§ **Exercise details**: Search the listing for the word "from" and return each line that contains it.

━━━━

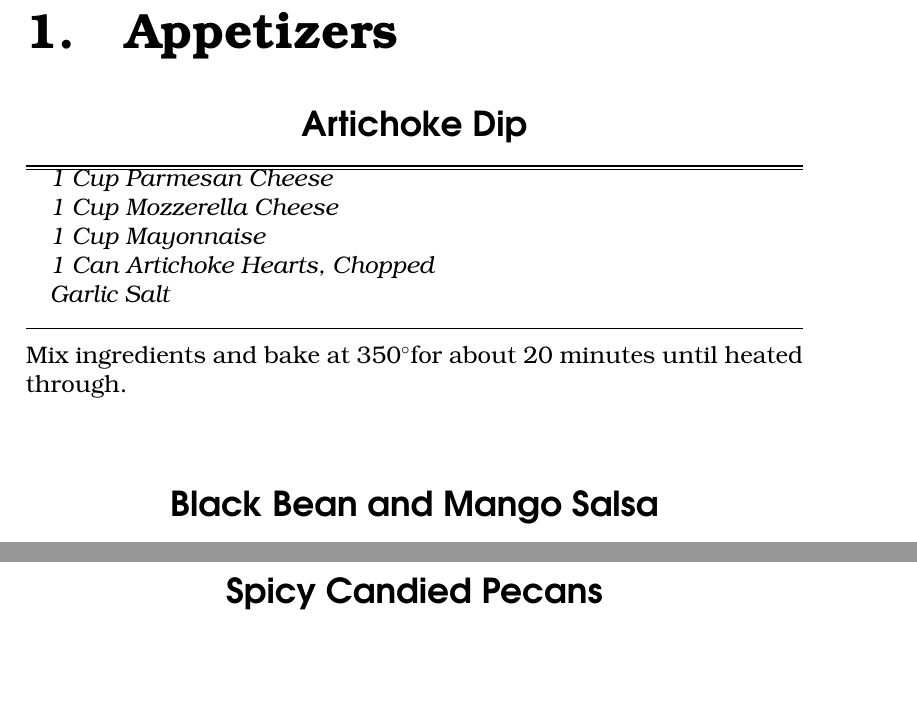
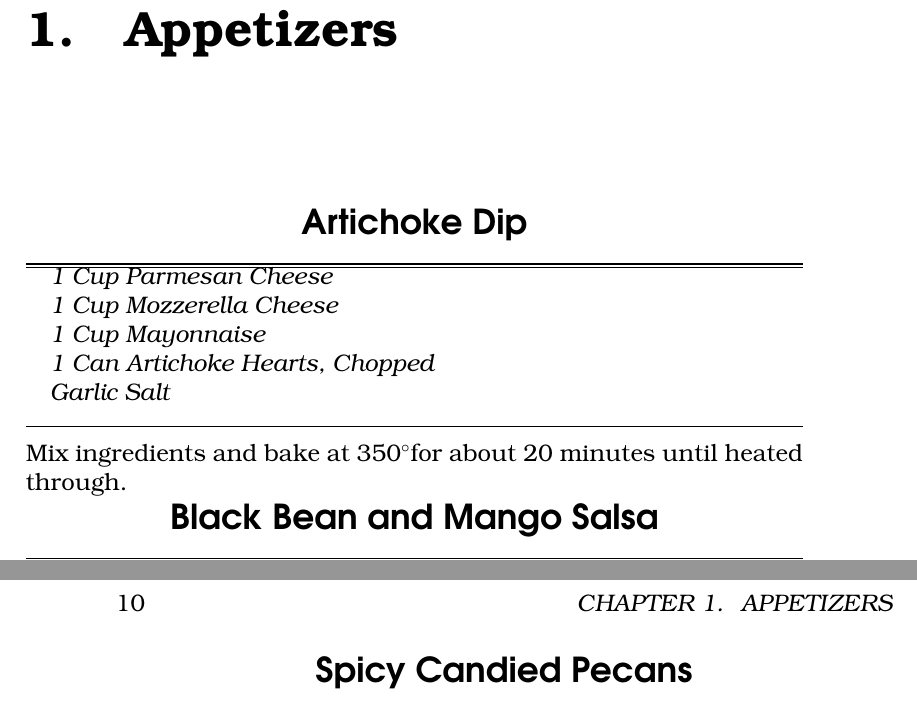
Before and after one commit to grundygolem2/cookbook, a LaTeX thesis (cookbook.tex): two parts of pages 5 and 11 of 15 before the commit and two parts of pages 5 and 10 of 14 after it, joined at a grey line, cut so that both start at the same text, the shorter picture padded with empty space. Compiled offline with pdfLaTeX.

Commit message:
startBreakfast3

```diff
--- a/cookbook.tex
+++ b/cookbook.tex
@@ -6,12 +6,12 @@
 \usepackage{bookman}
 
 \newcommand{\re}[3]{
+  \vspace{0.5cm}
   \begin{minipage}{\textwidth}
   \recipe{#1}
   \ingred{#2}
   \vspace{0.3cm}
   #3
-  \vspace{1.5cm}
   \end{minipage}
 }
 
```
Also changed, not shown: cookbook.pdf, 5 other files.
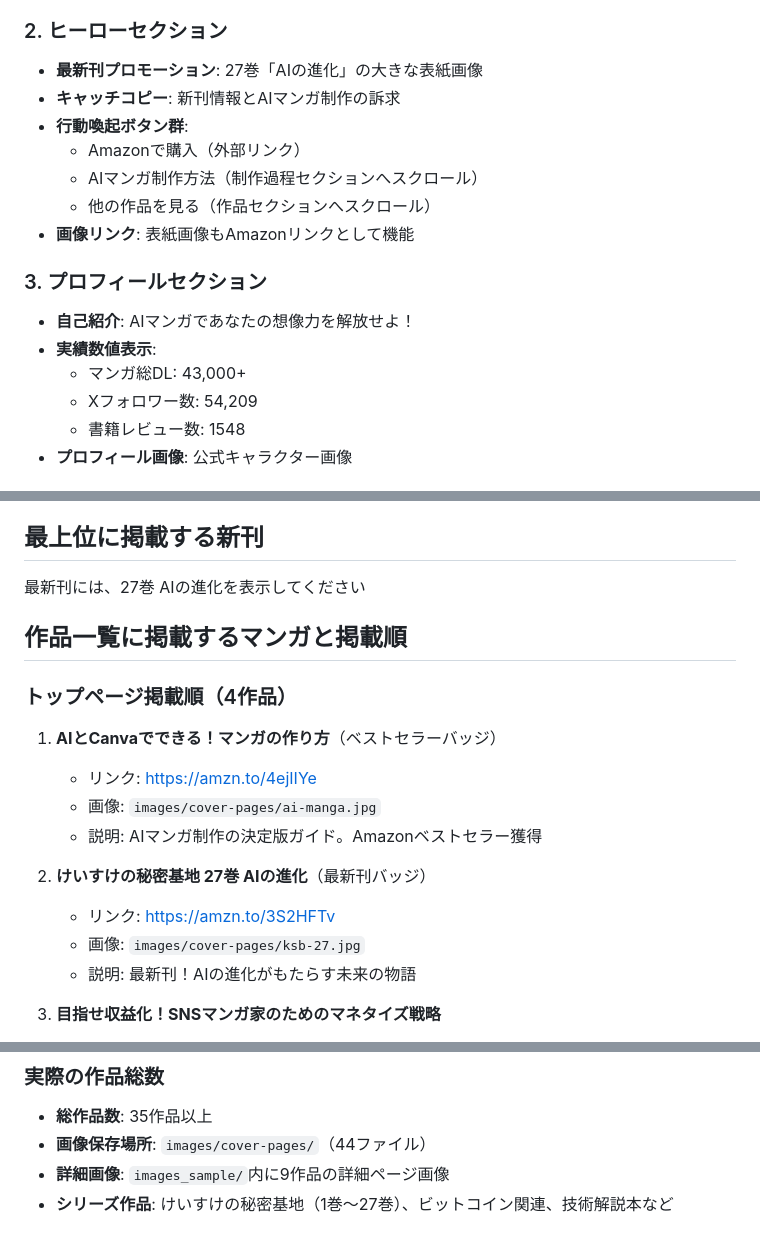
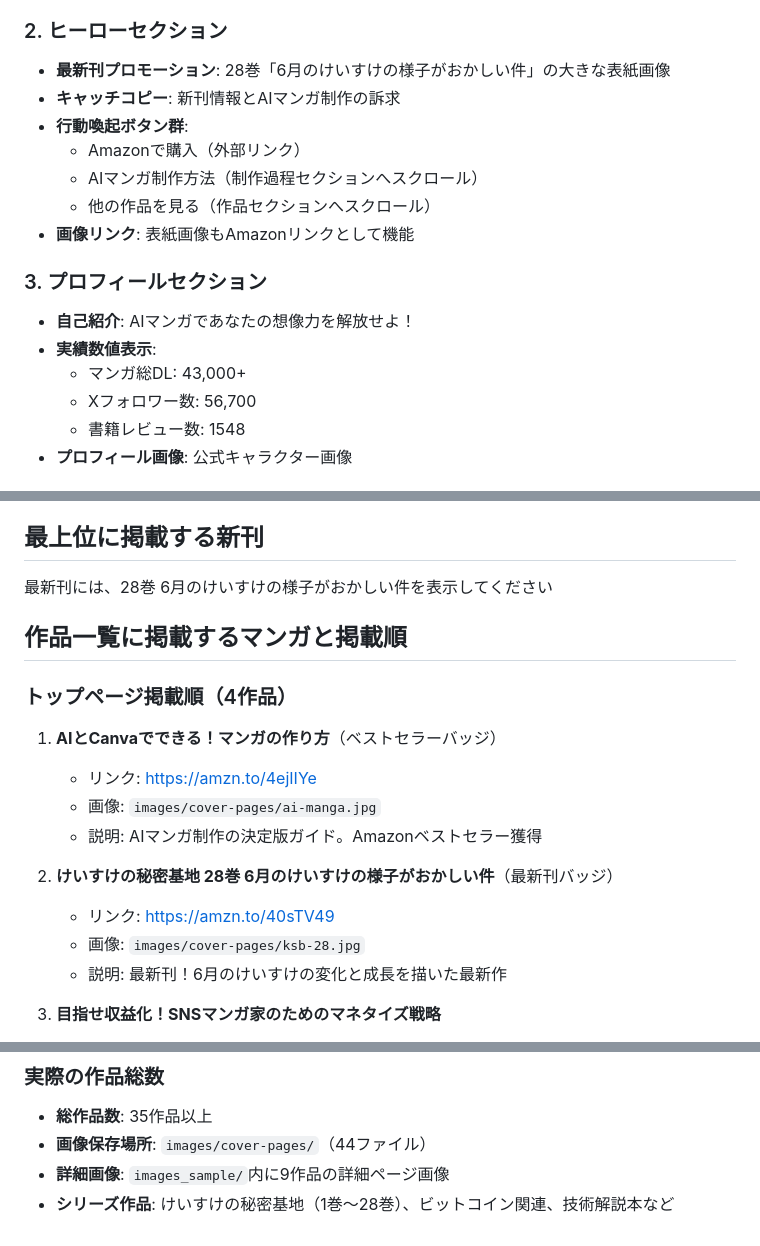
Before and after one commit to tejastice/kei31, a Markdown page: requirements.md, 3 parts joined by grey strips. Rendered like a GitHub page.

Commit message:
Update requirements.md to reflect 28th volume and current stats
- Update hero section promotion to volume 28 "6月のけいすけの様子がおかしい件"
- Update follower count from 54,209 to 56,700 in profile requirements
- Update featured work from volume 27 to volume 28 with new Amazon link
- Update series range from 1-27 volumes to 1-28 volumes
- Ensure requirements documentation matches current implementation

🤖 Generated with [Claude Code](https://claude.ai/code)

Co-Authored-By: Claude <noreply@anthropic.com>

```diff
--- a/requirements.md
+++ b/requirements.md
@@ -14,7 +14,7 @@
 - **レスポンシブ対応**: モバイル時のハンバーガーメニュー（必要に応じて）
 
 ### 2. ヒーローセクション
-- **最新刊プロモーション**: 27巻「AIの進化」の大きな表紙画像
+- **最新刊プロモーション**: 28巻「6月のけいすけの様子がおかしい件」の大きな表紙画像
 - **キャッチコピー**: 新刊情報とAIマンガ制作の訴求
 - **行動喚起ボタン群**:
   - Amazonで購入（外部リンク）
@@ -26,7 +26,7 @@
 - **自己紹介**: AIマンガであなたの想像力を解放せよ！
 - **実績数値表示**:
   - マンガ総DL: 43,000+
-  - Xフォロワー数: 54,209
+  - Xフォロワー数: 56,700
   - 書籍レビュー数: 1548
 - **プロフィール画像**: 公式キャラクター画像
 
@@ -267,7 +267,7 @@
 
 
 ## 最上位に掲載する新刊
-最新刊には、27巻 AIの進化を表示してください
+最新刊には、28巻 6月のけいすけの様子がおかしい件を表示してください
 
 
 ## 作品一覧に掲載するマンガと掲載順
@@ -278,10 +278,10 @@
    - 画像: `images/cover-pages/ai-manga.jpg`
    - 説明: AIマンガ制作の決定版ガイド。Amazonベストセラー獲得
 
-2. **けいすけの秘密基地 27巻 AIの進化**（最新刊バッジ）
-   - リンク: https://amzn.to/3S2HFTv
-   - 画像: `images/cover-pages/ksb-27.jpg`
-   - 説明: 最新刊！AIの進化がもたらす未来の物語
+2. **けいすけの秘密基地 28巻 6月のけいすけの様子がおかしい件**（最新刊バッジ）
+   - リンク: https://amzn.to/40sTV49
+   - 画像: `images/cover-pages/ksb-28.jpg`
+   - 説明: 最新刊！6月のけいすけの変化と成長を描いた最新作
 
 3. **目指せ収益化！SNSマンガ家のためのマネタイズ戦略**
    - リンク: https://amzn.to/3TLVaYS
@@ -297,4 +297,4 @@
 - **総作品数**: 35作品以上
 - **画像保存場所**: `images/cover-pages/`（44ファイル）
 - **詳細画像**: `images_sample/`内に9作品の詳細ページ画像
-- **シリーズ作品**: けいすけの秘密基地（1巻〜27巻）、ビットコイン関連、技術解説本など
+- **シリーズ作品**: けいすけの秘密基地（1巻〜28巻）、ビットコイン関連、技術解説本など
```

━━━━

§ **Solution to the problem**:
- Update follower count from 54,209 to 56,700 in profile requirements
- Update featured work from volume 27 to volume 28 with new Amazon link
- Update series range from 1-27 volumes to 1-28 volumes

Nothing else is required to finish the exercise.